Candidness, for Costadimis, is an essential element in any image that wants to be understood as street photography. So, when taken out of context and employed for advertising, the lines of where street photography ends and other forms start become blurred and confused.
If it isn’t candid and the photographer has colluded with their subject(s) – ‘look straight down the camera lens and seem slightly surprised while you pout’ – does it matter if only a few people know? The trick, I suppose, is to simply make it appear as if the shot is candid, then you might get away with the fact that it is, in a street photographic sense, faked?
“Street Photography is spontaneous and real,” Street Photographer and founder of the In-Public street photography group, Nick Turpin, reminds us. “It is often witty, clever and engaging so how can you commission the seemingly uncommissionable?”
‘Uncommissionable’ is certainly Turpinesque, but it somehow, and maybe miraculously, fits neatly into the quote. The word ‘seemingly’ is massively significant.
Image credit – Nick Turpin
Turpin, an accomplished street photographer and writer on the subject, has also used his well honed skills for corporate ends. Working with ad companies around the world on various projects.
“I have worked with assistants on real life shoots for clients like Barclays where I made candid street photographs before approaching the subjects to sign a release,” he explains. “I have recreated street scenes with models and locations for clients such as IBM, Jaguar, Toyota and Transport for London. I have travelled around the world with a Samsung smartphone shooting candid street images for social media use that promoted the product whilst avoiding any endorsement by those pictured. I have worked with a theatre director on location to direct the scene, leaving me free to be a candid observer of a staged scenario with my little handheld camera.”
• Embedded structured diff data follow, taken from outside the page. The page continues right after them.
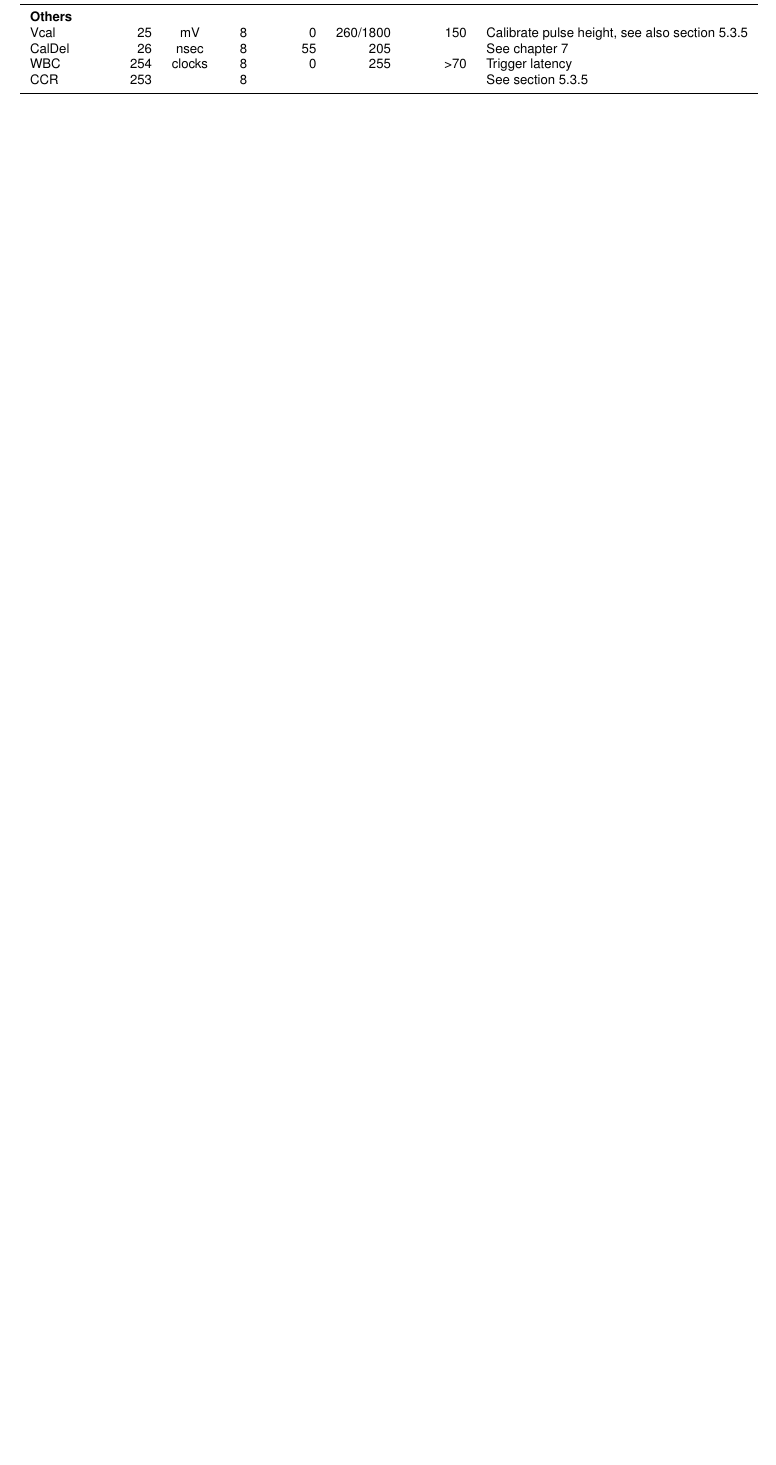
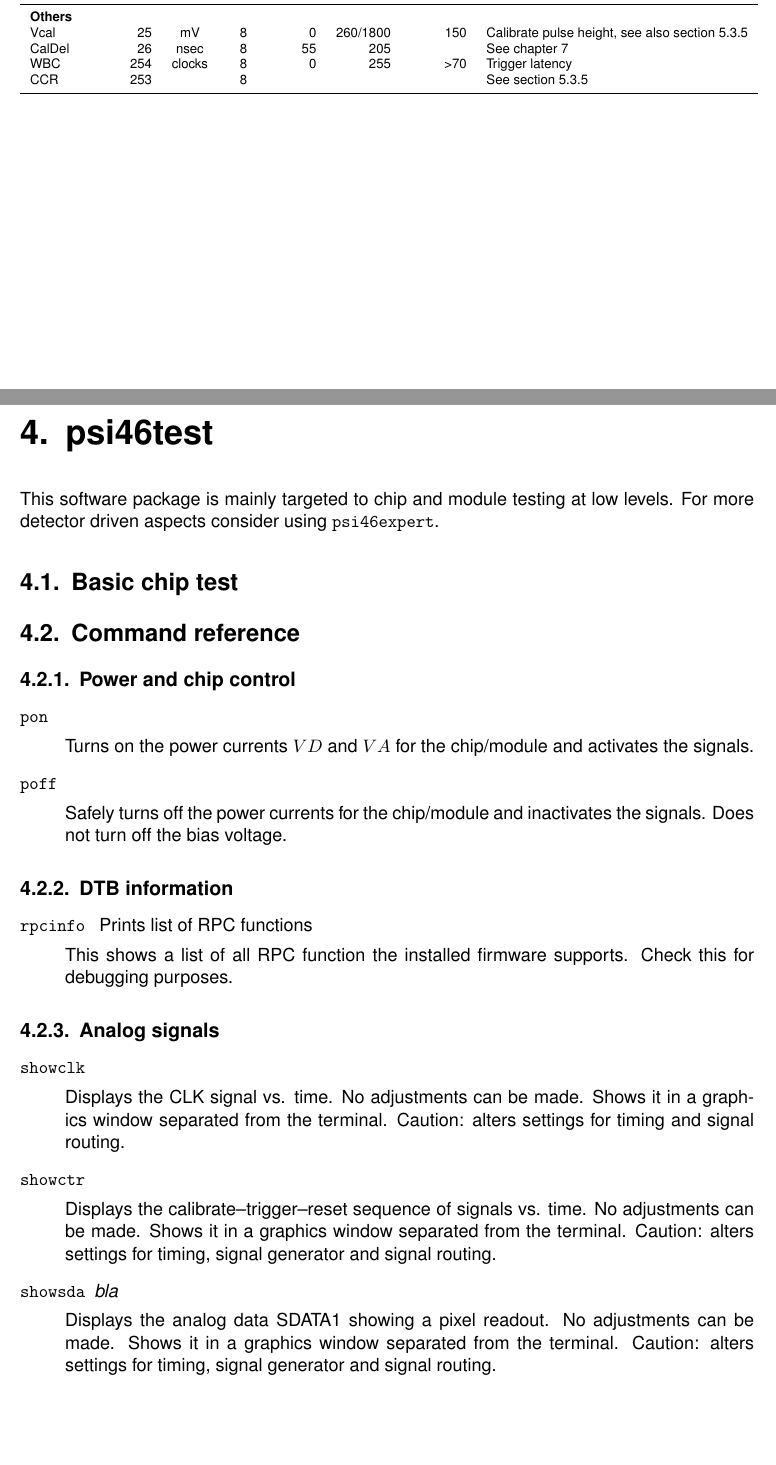
Before and after one commit to frmeier/psi46manuals, a LaTeX thesis (manualNewTestboard.tex, which reads psi46test.tex): part of page 12 of 24 before the commit and two parts of pages 12 and 13 of 26 after it, the two joined at a grey line, cut so that both start at the same text, the shorter picture padded with empty space. Compiled offline with pdfLaTeX.

Commit message:
Neues Kapitel über psi46test begonnen

```diff
--- a/manualNewTestboard.tex
+++ b/manualNewTestboard.tex
@@ -56,6 +56,13 @@
 \setkomafont{captionlabel}{%
     \usekomafont{descriptionlabel}%
 }
+
+%\makeatletter
+%\def\cmditem{%
+%       \@ifnextchar[ \@cmditem{\@noitemargtrue\@cmditem[\@itemlabel]}}
+%       \def\@cmditem[#1]{\item[#1]\mbox{}\\}
+%\makeatother
+\newcommand{\cmditem}[2]{\item[\texttt{#1}] \emph{#2}}
 
 % Dokumenteninfos
 % ----------------------------------------------------------------------
--- /dev/null
+++ b/psi46test.tex
@@ -0,0 +1,37 @@
+\chapter{psi46test}
+
+This software package is mainly targeted to chip and module testing at low levels. For more detector driven aspects consider using \texttt{psi46expert}.
+
+\section{Basic chip test}
+
+\section{Command reference}
+\subsection{Power and chip control}
+\begin{description}
+    \cmditem{pon}{} %Power on
+
+    Turns on the power currents $VD$ and $VA$ for the chip/module and activates the signals.
+    \cmditem{poff}{}%Power off
+
+    Safely turns off the power currents for the chip/module and inactivates the signals. Does not turn off the bias voltage.
+
+\end{description}
+
+\subsection{DTB information}
+\begin{description}
+    \cmditem{rpcinfo}{} Prints list of RPC functions
+
+    This shows a list of all RPC function the installed firmware supports. Check this for debugging purposes.
+\end{description}
+
+\subsection{Analog signals}
+\begin{description}
+    \cmditem{showclk}{} %Show a oscilloscope view of the CLK signal
+
+    Displays the CLK signal vs. time. No adjustments can be made. Shows it in a graphics window separated from the terminal. Caution: alters settings for timing and signal routing.
+    \cmditem{showctr}{}
+
+    Displays the calibrate--trigger--reset sequence of signals vs. time. No adjustments can be made. Shows it in a graphics window separated from the terminal. Caution: alters settings for timing, signal generator and signal routing.
+    \cmditem{showsda}{bla} %
+
+    Displays the analog data SDATA1 showing a pixel readout. No adjustments can be made. Shows it in a graphics window separated from the terminal. Caution: alters settings for timing, signal generator and signal routing.
+\end{description}
```
Also changed, not shown: img/scope_clk.png (added), img/scope_ctr.png (added), img/scope_sda.png (added), manualNewTestboard.tex (1 more changed lines), psi46test.tex (10 more changed lines).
As a commercial enterprise, Street Photography can be used as a set up, that seeks to mimic the techniques of the genre. The scene is often scripted, the models or subjects directed and artificial light strategically placed to employ shadow and highlight features, while all the time trying to make the shoot look and feel candid, like a ‘real’ street photograph. But, it is not always completely faked, or is it?
We find ourselves in a cyberpunk adventure where street photography, and Street Photographers, slip quietly between one parallel universe and another. Framed within the matrix world of corporate advertising, and what is and what is not ‘real’.
In the world of branded promotion there is a mix of ways street photography can be used, though the key to this is always the law. As Turpin explains candid photographs can be used as long as a release is secured from those whose image is used, and the subjects never misrepresented.
“So the end use of the photographs determines your working method,” Nick Turpin clarifies. “You can publish and exhibit street photographs without a problem but if you want to use them in advertising you need either to get real people to sign release forms after photographing them candidly or carefully recreate street scenes with models.”
But even when legitimate and candid photographs are shot, does the act of having a release signed and then using the image for advertising invalidate its existence as a street photograph?
Street photography will always fit perfectly into any reflection of corporate products because it is very soul is life. The very ethos of the genre is to show everyday existence as it happens in the moment. This is more than useful for advertising trying to strategically bend the everyday reality of the humdrum, the mundane and the have-to-to-survive culture, that is, for most of us, the existential norm.
Slip that perceived ‘ordinariness’ into a fantasised and extraordinarily surreal world and you have an advertising executive’s dream. In this respect, street photography is more than a gift.
Image credit – Nick Turpin